The Family Jams is a documentary by Kevin Barker chronicling a 2004 U.S. tour featuring folk acts Devendra Banhart, Joanna Newsom and Vetiver. In it, Barker explores the surreal experience of finding family among friends. This topic becomes such a strong overarching theme in this film that you can’t help but to look at your own relationships in order to search for your own meaning. The stories shared by the artists involved are quirky, humorous and sometimes pointless, but always nostalgic in the warmest of senses.
The title, The Family Jams, is inspired by a ritual that the troupe partakes in at the end of each show. Banhart likes to round up his friends (or, really, his musical family) onto a stage with him as they collectively “jam.” Grandmothers with tambourines are most definitely invited. It’s not about creating refined or perfect music, it’s about creating something raw and heartfelt with friends and family. Banhart et al. create whimsically folksy music that makes you feel quite simply, good, and The Family Jams will do just the same.
Before watching The Girls in the Band, the extent of my jazz history didn’t go beyond the fact that my friend Kim once painted a canvas of Miles Davis. After watching Judy Chaikin’s documentary, I found myself tapping my feet to the music of the International Sweethearts of Rhythm and was mesmerized by the talent of jazz legends like Mary Ann McPartland and Lil Hardin Armstrong. This film is not just an intricate look into the struggle that women faced in a world of music predominantly occupied by men, but it is also an empowering story of how a group of strong-willed females dared to defy conventions and surpass expectations.

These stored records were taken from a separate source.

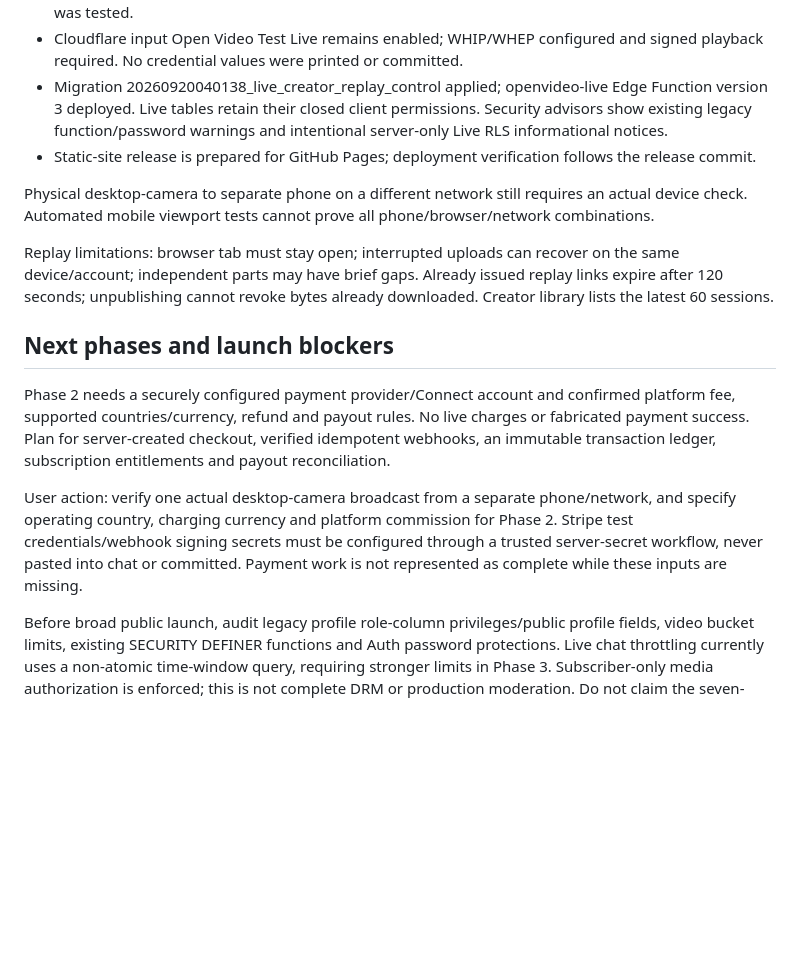
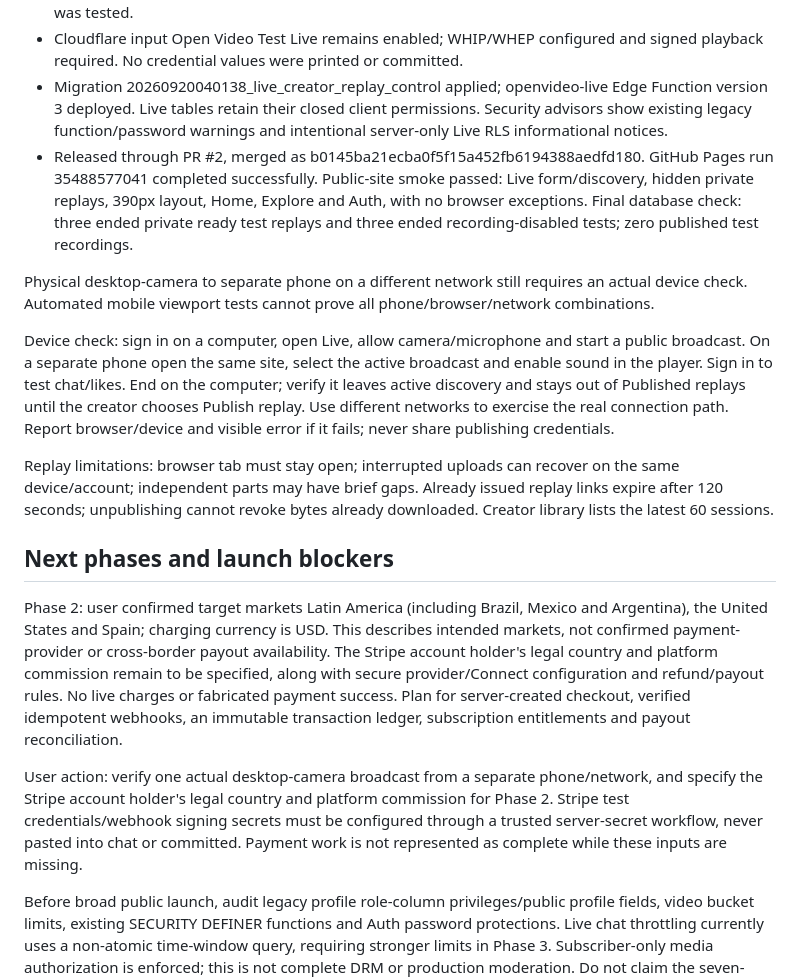
Before and after one commit to adrian1066-ai/Open-Video, a Markdown page: OPENVIDEO_PROGRESS.md, the part around the change. Rendered like a GitHub page; blank space fills up the shorter version.

Commit message:
Record deployed Live verification and payment rollout decisions

```diff
--- a/OPENVIDEO_PROGRESS.md
+++ b/OPENVIDEO_PROGRESS.md
@@ -34,16 +34,18 @@ Architecture: static index.html and assets on GitHub Pages; Supabase Auth, Postg
 - Comparison against the supplied ZIP confirms index.html outside the Live section is unchanged apart from final newline normalization. This is a preservation check, not a claim that every legacy workflow was tested.
 - Cloudflare input Open Video Test Live remains enabled; WHIP/WHEP configured and signed playback required. No credential values were printed or committed.
 - Migration 20260920040138_live_creator_replay_control applied; openvideo-live Edge Function version 3 deployed. Live tables retain their closed client permissions. Security advisors show existing legacy function/password warnings and intentional server-only Live RLS informational notices.
-- Static-site release is prepared for GitHub Pages; deployment verification follows the release commit.
+- Released through PR #2, merged as b0145ba21ecba0f5f15a452fb6194388aedfd180. GitHub Pages run 35488577041 completed successfully. Public-site smoke passed: Live form/discovery, hidden private replays, 390px layout, Home, Explore and Auth, with no browser exceptions. Final database check: three ended private ready test replays and three ended recording-disabled tests; zero published test recordings.
 
 Physical desktop-camera to separate phone on a different network still requires an actual device check. Automated mobile viewport tests cannot prove all phone/browser/network combinations.
+
+Device check: sign in on a computer, open Live, allow camera/microphone and start a public broadcast. On a separate phone open the same site, select the active broadcast and enable sound in the player. Sign in to test chat/likes. End on the computer; verify it leaves active discovery and stays out of Published replays until the creator chooses Publish replay. Use different networks to exercise the real connection path. Report browser/device and visible error if it fails; never share publishing credentials.
 
 Replay limitations: browser tab must stay open; interrupted uploads can recover on the same device/account; independent parts may have brief gaps. Already issued replay links expire after 120 seconds; unpublishing cannot revoke bytes already downloaded. Creator library lists the latest 60 sessions.
 
 ## Next phases and launch blockers
 
-Phase 2 needs a securely configured payment provider/Connect account and confirmed platform fee, supported countries/currency, refund and payout rules. No live charges or fabricated payment success. Plan for server-created checkout, verified idempotent webhooks, an immutable transaction ledger, subscription entitlements and payout reconciliation.
+Phase 2: user confirmed target markets Latin America (including Brazil, Mexico and Argentina), the United States and Spain; charging currency is USD. This describes intended markets, not confirmed payment-provider or cross-border payout availability. The Stripe account holder's legal country and platform commission remain to be specified, along with secure provider/Connect configuration and refund/payout rules. No live charges or fabricated payment success. Plan for server-created checkout, verified idempotent webhooks, an immutable transaction ledger, subscription entitlements and payout reconciliation.
 
-User action: verify one actual desktop-camera broadcast from a separate phone/network, and specify operating country, charging currency and platform commission for Phase 2. Stripe test credentials/webhook signing secrets must be configured through a trusted server-secret workflow, never pasted into chat or committed. Payment work is not represented as complete while these inputs are missing.
+User action: verify one actual desktop-camera broadcast from a separate phone/network, and specify the Stripe account holder's legal country and platform commission for Phase 2. Stripe test credentials/webhook signing secrets must be configured through a trusted server-secret workflow, never pasted into chat or committed. Payment work is not represented as complete while these inputs are missing.
 
 Before broad public launch, audit legacy profile role-column privileges/public profile fields, video bucket limits, existing SECURITY DEFINER functions and Auth password protections. Live chat throttling currently uses a non-atomic time-window query, requiring stronger limits in Phase 3. Subscriber-only media authorization is enforced; this is not complete DRM or production moderation. Do not claim the seven-phase roadmap is finished.
```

The Girls in the Band showcases the lives of women that defined “girl power” well before the Supremes even knew how to stop in the name of love.
Most musicians make the decision to focus on one instrument, with the odd vocalist taking up guitar or grand piano. Andrew Bird, skillfully layering harmonies of violin, guitar, and vocals simultaneously, is not one of these musicians. Director Xan Aranda’s Andrew Bird: Fever Year follows (surprise!) Bird and his fearless band on an incredibly successful, though grueling, year-long tour. This film has the longest clips of performance footage that I have ever seen in a feature film. But really, watching Bird undertake instrument changes during his often impromptu looped compositions is at the core of his ability to mystify. Fever Year delves into the musician’s creative process as he writes hauntingly beautiful violin melodies and continuously strives to recreate the feeling of a song in its most malleable state: when it’s on the “edge of existence.” Bird is on a search for imperfection in a world fixated on perfection, and his results are extraordinary. Aranda’s piece is commendable for its honest portrayal of an artist with a relentless work ethic and an impeccable eye for detail.
With the wide array of films screening at VIFF this year, the overwhelming task of deciding which ones to watch may seem daunting. But amid the fictional plots of betrayal, exploitation and greed vying for your attention, a warm-hearted documentary tinged with musical history might just be the necessary recess that you need. The Family Jams, The Girls in the Band, and Andrew Bird: Fever Year are all phenomenal projects that may exist under the radar of your typical film festival features. Nevertheless, their unparalleled visions into a secret world of music will have you whistling and humming as you exit those theatre doors.